On Jan. 14 Vance stepped down from his post as chief of defence staff after more than five years of service as Canada’s top soldier. After ceremoniously handing the reins of command to Admiral Art Mcdonald, Vance went into what is termed retirement leave to serve out his remaining days in uniform.
But less than two weeks after his change of command parade, Mercedes Stephenson at Global National news dropped a bombshell on Vance.
Two bombshells to be precise, both alleging impropriety by the former CDS. The first allegation related to a female subordinate who claims to have had a relationship with Vance dating back to 2001, but which continued even during his tenure as CDS.
The second stemmed from a 2012 incident wherein Vance was alleged to have sent an email to a corporal inviting her to join him on a clothing optional beach vacation.
When the story broke, Vance admitted to dating the subordinate 20 years ago, noting that they were not in the same chain of command. He said while he maintained contact with this individual, their relationship was not sexual.
As for the contentious email Vance has said he has no recollection of sending it, but if he did it would have been intended as a joke for which he would now be willing to apologize.
Given a different set of circumstances that may have been the end of the saga: Allegations and denials in a ‘ he said, she said’ situation.

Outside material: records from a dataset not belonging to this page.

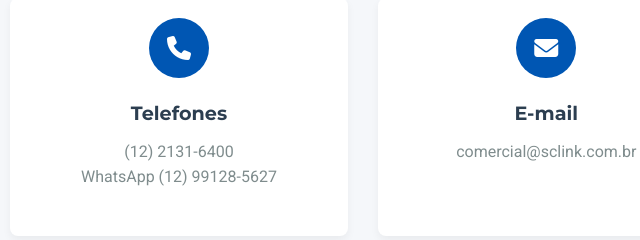
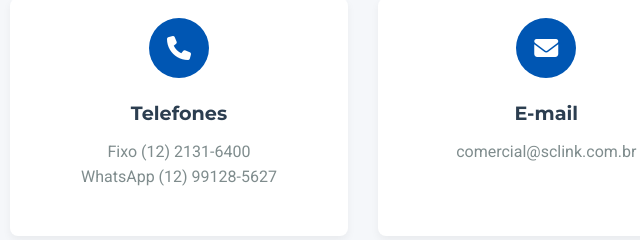
Before and after one commit to vjfonsecas/sclink, a plain HTML site: page index.html in a window 1280 px wide. Shown: the part 5200-5440 px from the top of the page, 461-1101 px from the left. Drawn offline with Linux system fonts and the light colour scheme.

Commit message:
Update index.html

```diff
--- a/index.html
+++ b/index.html
@@ -999,7 +999,7 @@
                             </div>
                             <div class="contact-text">
                                 <h4>Telefones</h4>
-                                <p>(12) 2131-6400<br>WhatsApp (12) 99128-5627</p>
+                                <p>Fixo (12) 2131-6400<br>WhatsApp (12) 99128-5627</p>
                             </div>
                         </div>
 
```
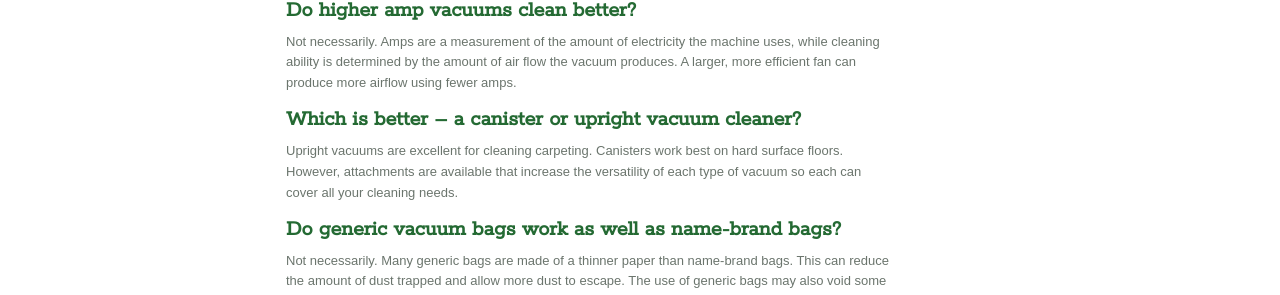
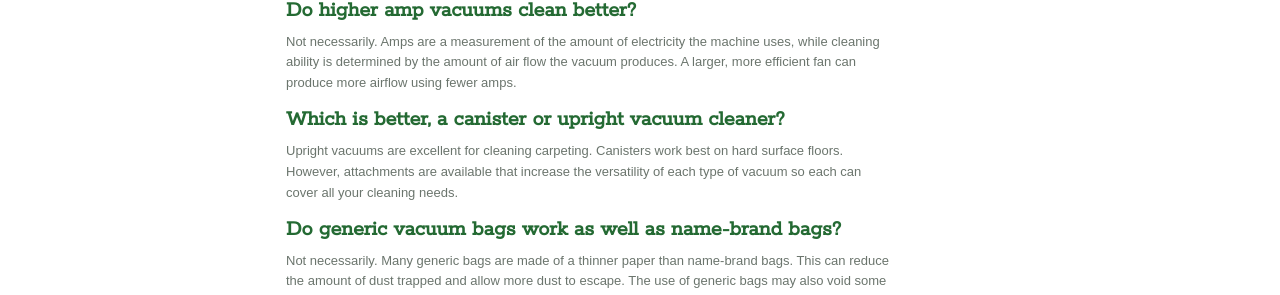
Before and after one commit to mikebranski/westallisvacuum.com, a Jekyll site: the page built from faqs/index.html, in a window 1280 px wide. Shown: the part 1142-1437 px from the top of the page. Built offline with Jekyll 4.4.1, drawn with Linux system fonts in a browser that asks for light colours.

Commit message:
Replace low-hanging em-dash
It was rendering like an underscore, and a hyphen didn't look good there, either.

```diff
--- a/faqs/index.html
+++ b/faqs/index.html
@@ -27,7 +27,7 @@ title: Frequently Asked Questions
 <h2>Do higher amp vacuums clean better?</h2>
 <p>Not necessarily. Amps are a measurement of the amount of electricity the machine uses, while cleaning ability is determined by the amount of air flow the vacuum produces. A larger, more efficient fan can produce more airflow using fewer amps.</p>
 
-<h2>Which is better – a canister or upright vacuum cleaner?</h2>
+<h2>Which is better, a canister or upright vacuum cleaner?</h2>
 <p>Upright vacuums are excellent for cleaning carpeting. Canisters work best on hard surface floors. However, attachments are available that increase the versatility of each type of vacuum so each can cover all your cleaning needs.</p>
 
 <h2>Do generic vacuum bags work as well as name-brand bags?</h2>
```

However, Stephenson also reported that the email invitation to the clothing optional vacation had been brought to the attention of the Canadian Armed Forces Ombudsman Gary Walbourne back in 2018. In turn, Walbourne reportedly advised Defence Minister Harjit Sajjan. For his part Sajjan claims that he dutifully notified the proper authorities.
Stephenson’s reports also set in motion a flurry of activity among the senior military brass. Freshly minted CDS Admiral Mcdonald announced that the military will launch an independent investigation into the alleged actions of his predecessor.
A separate probe is to be conducted by the military police’s National Investigation Service (NIS).
Smelling blood in the water, the Conservatives requested a House of Commons committee investigation into how Sajjan handled Walbourne’s information on Vance back in 2018.
As if things were not already messy enough for Vance, it was at this juncture that this rapidly unfolding news story took yet another turn.
It turns out that prior to being appointed defence staff chief by the Harper Conservatives in 2015, Vance had already been investigated by the National Investigation Service. That case stemmed from an alleged affair with a U.S. service member who was Vance’s subordinate at the NATO Allied Joint Force Command in Naples, Italy, according to multiple media reports.
Although the CFNIS investigation concluded that neither service charges nor criminal charges were warranted in this case, alarm bells should have been going off somewhere.
Back in 2015, just prior to Vance being named CDS, the Canadian military was reeling under a public relations crap-storm surrounding a recently released independent report on widespread sexual misconduct in the ranks.
The report was tabled by former Supreme Court Justice Marie Deschamps who, after a two-year nationwide investigation, concluded the Canadian military was steeped in a highly masculine sexualized culture, wherein military leaders turned a blind eye to misconduct.
To correct this fault, the military planned to launch something called Operation Honour — an all out campaign to eliminate sexual misconduct. The face of this new broom-sweeping cleanup was to be the incoming chief of defence staff.
While Vance had not been charged with any crime, the fact his alleged actions in Naples had been investigated by the NIS should have given the Harper Conservatives some cause for concern. Perception may not be everything but it counts for a lot when you are talking about trust in military leadership.
Heading into the commons committee investigation you have the Conservatives asking why the hell the Liberals didn’t act on Vance in 2018 and the Liberals saying if Conservatives knew he had faults, why didn’t they vet him out of the CDS post in the first place?
For his part, Vance is probably asking himself those same questions.
While Vance had not been charged with any crime, the fact his alleged actions in Naples had been investigated by the NIS should have given the Harper Conservatives some cause for concern.